Living with Cystic Fibrosis
Hi, I am Paige Filipe and I have Cystic Fibrosis. For those of you who are not familiar with Cystic Fibrosis, it is a life threatening genetic disorder affecting the lungs and the digestive system. Approximately 30,000 children and adults suffer with it in the United States and 70,000 worldwide. In people with CF, a defective gene and its protein product cause the body to produce unusually thick, sticky mucus that clogs the lungs causing lung infections which eventually leads to needing a lung transplant. It also obstructs the pancreas and stops natural enzymes from helping the body break down food and absorb vital nutrients.

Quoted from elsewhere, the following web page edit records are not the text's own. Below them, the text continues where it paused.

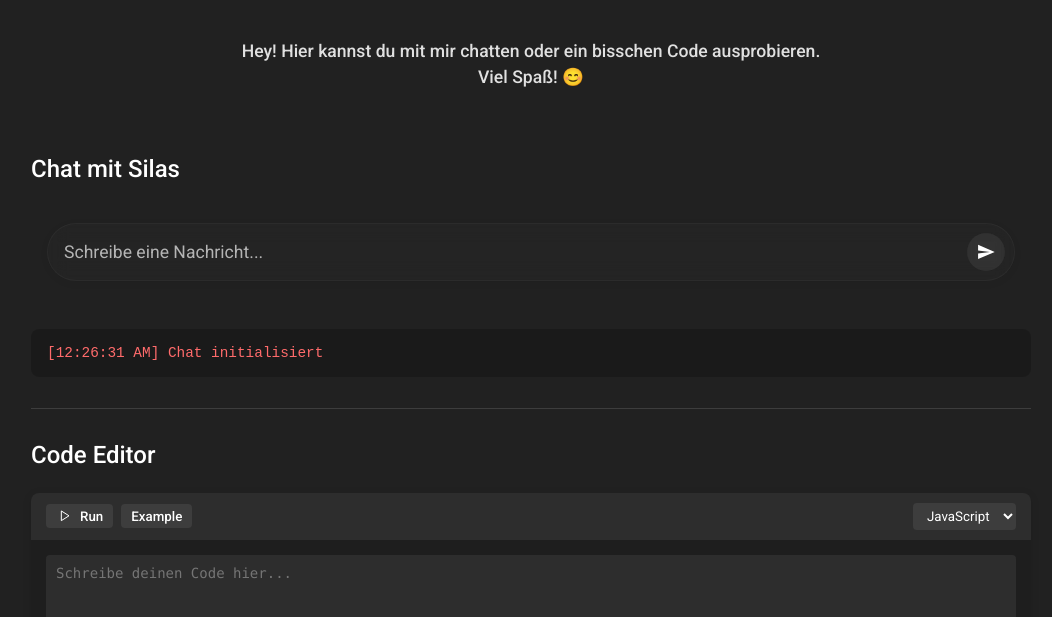
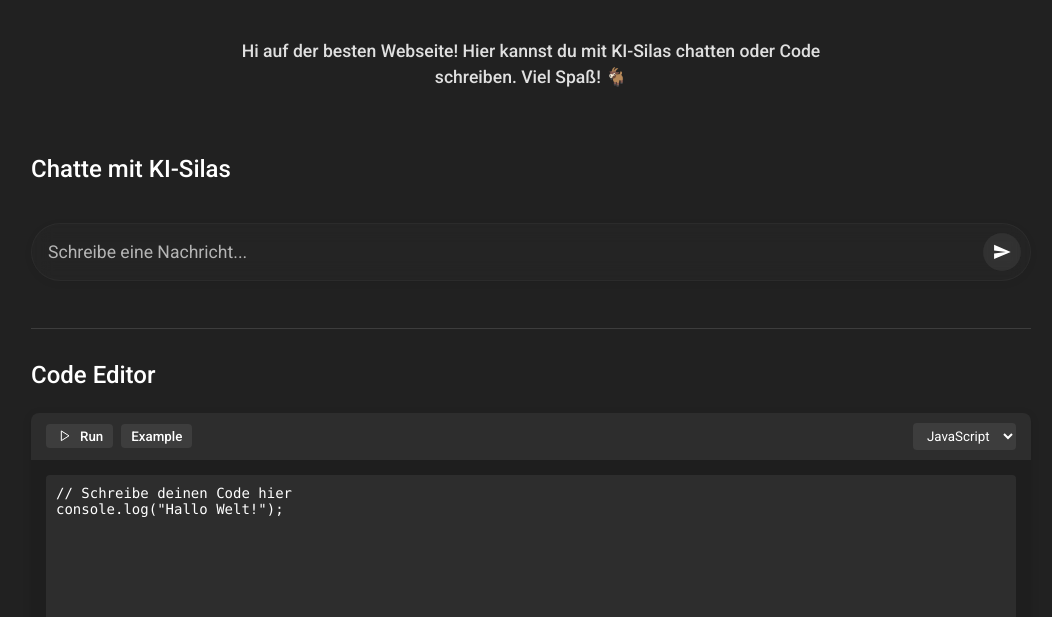
Before and after one commit to silas-270/silas-270.github.io, a plain HTML site: page index.html in a window 1280 px wide. Shown: the part 139-756 px from the top of the page, without its empty margins (109-1161 px from the left). Drawn offline with Linux system fonts and the light colour scheme.

Commit message:
Add files via upload

```diff
--- a/css/style.css
+++ b/css/style.css
@@ -48,6 +48,7 @@ main {
     display: flex;
     flex-direction: column;
     gap: 2rem;
+    width: 100%;
 }
 
 .widget-section {
@@ -55,6 +56,7 @@ main {
     flex-direction: column;
     gap: 1rem;
     position: relative;
+    width: 100%;
 }
 
 .widget-section:not(:last-child)::after {
@@ -82,23 +84,24 @@ main {
 .chat-widget {
     width: 100%;
     min-width: 300px;
-    max-width: 1000px;
-    margin: 0 auto;
+    max-width: 100%;
+    margin: 0;
     position: relative;
     background: transparent;
     border-radius: 8px;
-    padding: 1rem;
+    padding: 1rem 0;
 }
 
 /* Messages container */
 .messages {
+    width: 100%;
     max-height: 400px;
     min-height: 100px;
     overflow-y: auto;
     margin-bottom: 0.5rem;
     display: flex;
     flex-direction: column;
-    padding: 0.5rem;
+    padding: 0.5rem 0;
     scroll-behavior: smooth;
     background: rgba(45, 45, 45, 0.3);
     border-radius: 8px;
@@ -414,21 +417,3 @@ main {
         grid-template-columns: repeat(2, 1fr);
     }
 }
-
-.debug-output {
-    margin-top: 1rem;
-    padding: 1rem;
-    background: rgba(0, 0, 0, 0.2);
-    border-radius: 8px;
-    font-family: monospace;
-    font-size: 0.9rem;
-    color: #ff6b6b;
-    white-space: pre-wrap;
-    max-height: 200px;
-    overflow-y: auto;
-    display: none;
-}
-
-.debug-output.visible {
-    display: block;
-}
--- a/index.html
+++ b/index.html
@@ -4,6 +4,7 @@
   <meta charset="UTF-8" />
   <meta name="viewport" content="width=device-width, initial-scale=1.0"/>
   <meta name="description" content="Silas Kammer's persönliche Webseite">
+  <link rel="icon" href="/favicon.ico" type="image/x-icon">
   <title>Silas Kammer</title>
   <link
     href="https://fonts.googleapis.com/css2?family=Roboto:wght@400;500;700&display=swap"
@@ -14,13 +15,13 @@
 <body>
   <header>
     <h1>Willkommen auf der Silas-Seite</h1>
-    <p class="welcome-text">Hey! Hier kannst du mit mir chatten oder ein bisschen Code ausprobieren. Viel Spaß! 😊</p>
+    <p class="welcome-text">Hi auf der besten Webseite! Hier kannst du mit KI-Silas chatten oder Code schreiben. Viel Spaß! 🐐</p>
   </header>
   <main>
     <div class="widgets-container">
       <!-- Chat-Widget -->
       <section class="widget-section">
-        <h2 class="widget-title">Chat mit Silas</h2>
+        <h2 class="widget-title">Chatte mit KI-Silas</h2>
         <div id="chat-widget" class="chat-widget">
           <div id="messages" class="messages hidden"></div>
           <div id="input-wrapper" class="input-wrapper">
@@ -50,7 +51,6 @@
             </button>
           </div>
         </div>
-        <div id="debug-output" class="debug-output"></div>
       </section>
 
       <!-- Code-Editor Widget -->
--- a/js/chat.js
+++ b/js/chat.js
@@ -6,7 +6,6 @@ class Chat {
         this.sendBtn = document.getElementById('send-btn');
         this.messages = document.getElementById('messages');
         this.inputWrapper = document.getElementById('input-wrapper');
-        this.debugOutput = document.getElementById('debug-output');
 
         // Chat-Historie
         this.chatHistory = [
@@ -19,17 +18,6 @@ class Chat {
 
         // Initial UI-Update
         this.updateUI();
-        this.debug('Chat initialisiert');
-    }
-
-    debug(message) {
-        console.log(message);
-        if (this.debugOutput) {
-            this.debugOutput.classList.add('visible');
-            const timestamp = new Date().toLocaleTimeString();
-            this.debugOutput.innerHTML += `[${timestamp}] ${message}\n`;
-            this.debugOutput.scrollTop = this.debugOutput.scrollHeight;
-        }
     }
 
     setupEventListeners() {
@@ -70,28 +58,25 @@ class Chat {
         const userText = this.textarea.value.trim();
         if (!userText) return;
 
-        this.debug('Sende Nachricht: ' + userText);
+        // UI-Status aktualisieren
         this.setLoading(true);
         this.appendMessage(userText, 'user');
+
+        // Chat-Historie aktualisieren
         this.chatHistory.push({ role: 'user', content: userText });
 
         try {
-            if (!API_KEY) {
-                throw new Error('API-Key nicht gefunden');
-            }
-            this.debug('API-Key vorhanden, sende Request...');
             const response = await this.fetchBotResponse();
-            this.debug('Response erhalten: ' + JSON.stringify(response));
+            const botMessage = response.choices?.[0]?.message?.content?.trim() || '[keine Antwort]';
 
-            const botMessage = response.choices?.[0]?.message?.content?.trim() || '[keine Antwort]';
             this.chatHistory.push({ role: 'assistant', content: botMessage });
             this.appendMessage(botMessage, 'bot');
         } catch (error) {
-            this.debug('Fehler: ' + error.message);
             console.error('Fehler beim Senden der Nachricht:', error);
-            this.appendMessage(`Fehler: ${error.message}. Bitte versuche es später nochmal!`, 'bot');
+            this.appendMessage(`Ups, da ist etwas schiefgelaufen: ${error.message}. Versuche es später nochmal!`, 'bot');
         } finally {
             this.setLoading(false);
+            // Textarea leeren und Fokus behalten
             this.textarea.value = '';
             this.handleInput();
             this.textarea.focus();
@@ -99,7 +84,7 @@ class Chat {
     }
 
     async fetchBotResponse() {
-        this.debug('Sende Request an: ' + CONFIG.API.URL);
+        try {
             const response = await fetch(CONFIG.API.URL, {
                 method: 'POST',
                 headers: {
@@ -115,12 +100,21 @@ class Chat {
                 })
             });
 
-        this.debug('Response Status: ' + response.status);
             if (!response.ok) {
-            throw new Error(`HTTP error! status: ${response.status}`);
+                const errorData = await response.json().catch(() => null);
+                console.error('API Fehler:', {
+                    status: response.status,
+                    statusText: response.statusText,
+                    errorData
+                });
+                throw new Error(`API Fehler: ${response.status} ${response.statusText}`);
             }
 
             return await response.json();
+        } catch (error) {
+            console.error('Netzwerk oder API Fehler:', error);
+            throw new Error(`Verbindungsfehler: ${error.message}`);
+        }
     }
 
     appendMessage(text, sender) {
--- a/js/editor.js
+++ b/js/editor.js
@@ -4,7 +4,6 @@ class CodeEditor {
         this.output = document.getElementById('output');
         this.runButton = document.getElementById('run-code');
         this.exampleButton = document.getElementById('example-code');
-        this.resetButton = document.getElementById('reset-code');
         this.languageSelect = document.getElementById('language-select');
 
         this.setupEventListeners();
@@ -14,7 +13,6 @@ class CodeEditor {
     setupEventListeners() {
         this.runButton.addEventListener('click', () => this.runCode());
         this.exampleButton.addEventListener('click', () => this.loadExample());
-        this.resetButton.addEventListener('click', () => this.resetCode());
         this.languageSelect.addEventListener('change', () => this.updateLanguage());
     }
 
```
Also changed, not shown: favicon.ico (added). Lines whose indentation alone changed are shown as unchanged.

I was born in Massachusetts where my parents had to constantly feed me because I was very malnourished, I persistently ran a low grade temperature and I was always spitting up mucus. The doctors in Massachusetts could not figure out what was wrong with me. It was until we moved to Florida and after some horrifying events concerning me I was finally diagnosed at the age of two. The doctors diagnosed me by performing a “Sweat Test”. A sweat test is still the golden standard of diagnosing people today.
Initially after being diagnosed I was required to take all the standard medication they had available back then to maintain CF. They had told my parents that I probably would only see my teens or early 20’s and that I would only have a 40 percent chance of being able to become pregnant and have children. I can’t imagine what was going through my parents head, nor have I ever wanted to know. The treatments and maintenance of CF on a daily basis is extensive. I personally am required to do 4 breathing treatments a day, my vest that loosens up the mucus so I can rid my lungs of it and prevent infection twice a day, and take around 30-40 pills a day to maintain my digestive track and keep my vitamin levels up. This takes about 3-4 hours a day of my time that I must dedicate to maintain my Cystic Fibrosis.
Throughout my life I have been constantly hospitalized for different infections in my lungs and routine cleanouts. The purpose of routine cleanouts for CF is to minimize infection in the lungs, improve lung function, and improve nutritional status. Depending on your personal situation determines how often you are hospitalized. Once your lungs reach a certain lung function 30% or below, they cannot recover and you are put on the lung transplant list. I luckily have not yet experienced that low percentage of lung function as my lowest has been in the 50% range and I try to maintain around a 70%. I know one day I will have to go down that road, but I am not ready for that yet. Many CF patients opt out of receiving new lungs because it is trading one problem for another. The risks and after care of a lung transplant is overwhelming. Most CF patients would like to live out the time they have left being happy and carefree with no added stress.
Unfortunately at this time the government doesn’t provide any help to improve our medications or for finding a cure, although with fundraising and awareness we can help our CF community to live a better life. The advancements they have made over the last 15 years are incredible. With new research, medication, and ways to maintain our CF has brought the average life expectancy to 37 years old compared to children only living to see elementary school in the 80’s. I am 24 years old, have a beautiful daughter, a wonderful fiancé, amazing family and friends, attending college to have an exciting and enjoyable career and trying to live and love life to the fullest. I don’t let Cystic Fibrosis control me, I control Cystic Fibrosis.